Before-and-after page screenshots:
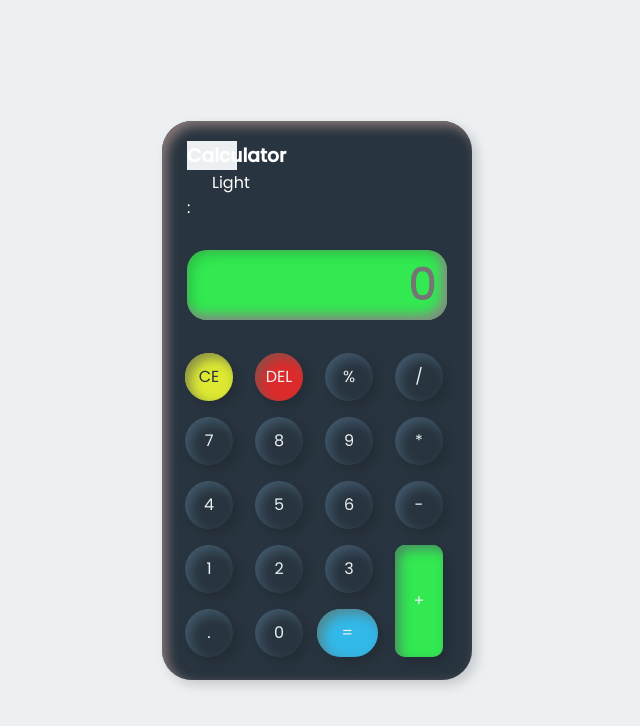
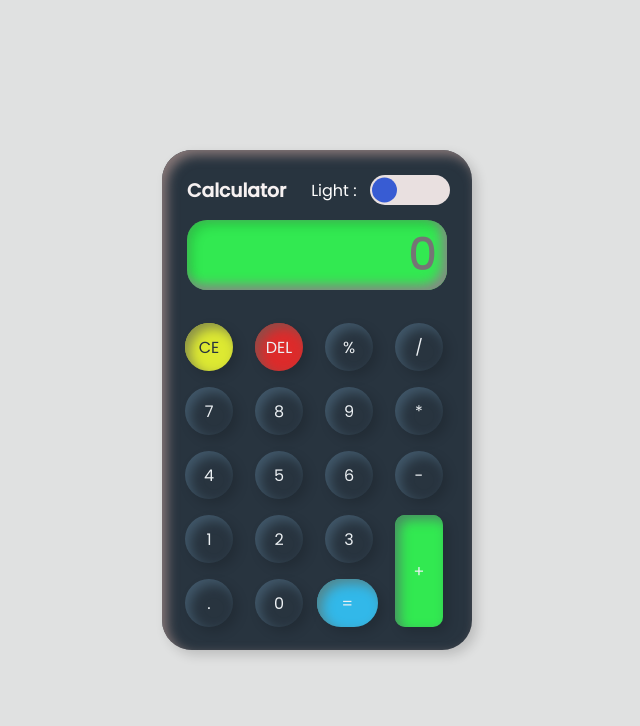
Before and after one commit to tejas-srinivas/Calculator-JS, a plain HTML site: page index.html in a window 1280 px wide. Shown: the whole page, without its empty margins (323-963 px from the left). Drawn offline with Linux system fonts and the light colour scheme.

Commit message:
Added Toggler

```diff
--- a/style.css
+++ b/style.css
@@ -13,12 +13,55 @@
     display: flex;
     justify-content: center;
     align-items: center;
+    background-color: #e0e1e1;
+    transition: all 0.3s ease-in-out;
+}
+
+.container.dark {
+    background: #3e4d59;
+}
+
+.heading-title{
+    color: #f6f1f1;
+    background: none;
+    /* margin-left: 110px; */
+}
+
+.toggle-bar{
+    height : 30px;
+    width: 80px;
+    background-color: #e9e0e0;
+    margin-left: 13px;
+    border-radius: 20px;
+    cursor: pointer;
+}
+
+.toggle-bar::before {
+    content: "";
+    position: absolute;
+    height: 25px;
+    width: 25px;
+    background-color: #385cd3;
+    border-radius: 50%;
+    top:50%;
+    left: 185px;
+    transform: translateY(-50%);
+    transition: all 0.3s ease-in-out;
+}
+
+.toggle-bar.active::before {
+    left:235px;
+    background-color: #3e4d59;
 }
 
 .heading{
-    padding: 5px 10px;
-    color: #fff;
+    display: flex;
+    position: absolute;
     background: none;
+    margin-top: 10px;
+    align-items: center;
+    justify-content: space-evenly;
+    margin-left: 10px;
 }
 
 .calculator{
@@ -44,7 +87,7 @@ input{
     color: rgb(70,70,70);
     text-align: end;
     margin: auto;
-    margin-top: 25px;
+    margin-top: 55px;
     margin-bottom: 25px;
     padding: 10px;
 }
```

What to produce: Write the data above out again exactly, every line of it, and exclude the pictures.

Answer for this exercise:
Before and after one commit to tejas-srinivas/Calculator-JS, a plain HTML site: page index.html in a window 1280 px wide. Shown: the whole page, without its empty margins (323-963 px from the left). Drawn offline with Linux system fonts and the light colour scheme.

Commit message:
Added Toggler

```diff
--- a/style.css
+++ b/style.css
@@ -13,12 +13,55 @@
     display: flex;
     justify-content: center;
     align-items: center;
+    background-color: #e0e1e1;
+    transition: all 0.3s ease-in-out;
+}
+
+.container.dark {
+    background: #3e4d59;
+}
+
+.heading-title{
+    color: #f6f1f1;
+    background: none;
+    /* margin-left: 110px; */
+}
+
+.toggle-bar{
+    height : 30px;
+    width: 80px;
+    background-color: #e9e0e0;
+    margin-left: 13px;
+    border-radius: 20px;
+    cursor: pointer;
+}
+
+.toggle-bar::before {
+    content: "";
+    position: absolute;
+    height: 25px;
+    width: 25px;
+    background-color: #385cd3;
+    border-radius: 50%;
+    top:50%;
+    left: 185px;
+    transform: translateY(-50%);
+    transition: all 0.3s ease-in-out;
+}
+
+.toggle-bar.active::before {
+    left:235px;
+    background-color: #3e4d59;
 }
 
 .heading{
-    padding: 5px 10px;
-    color: #fff;
+    display: flex;
+    position: absolute;
     background: none;
+    margin-top: 10px;
+    align-items: center;
+    justify-content: space-evenly;
+    margin-left: 10px;
 }
 
 .calculator{
@@ -44,7 +87,7 @@ input{
     color: rgb(70,70,70);
     text-align: end;
     margin: auto;
-    margin-top: 25px;
+    margin-top: 55px;
     margin-bottom: 25px;
     padding: 10px;
 }
```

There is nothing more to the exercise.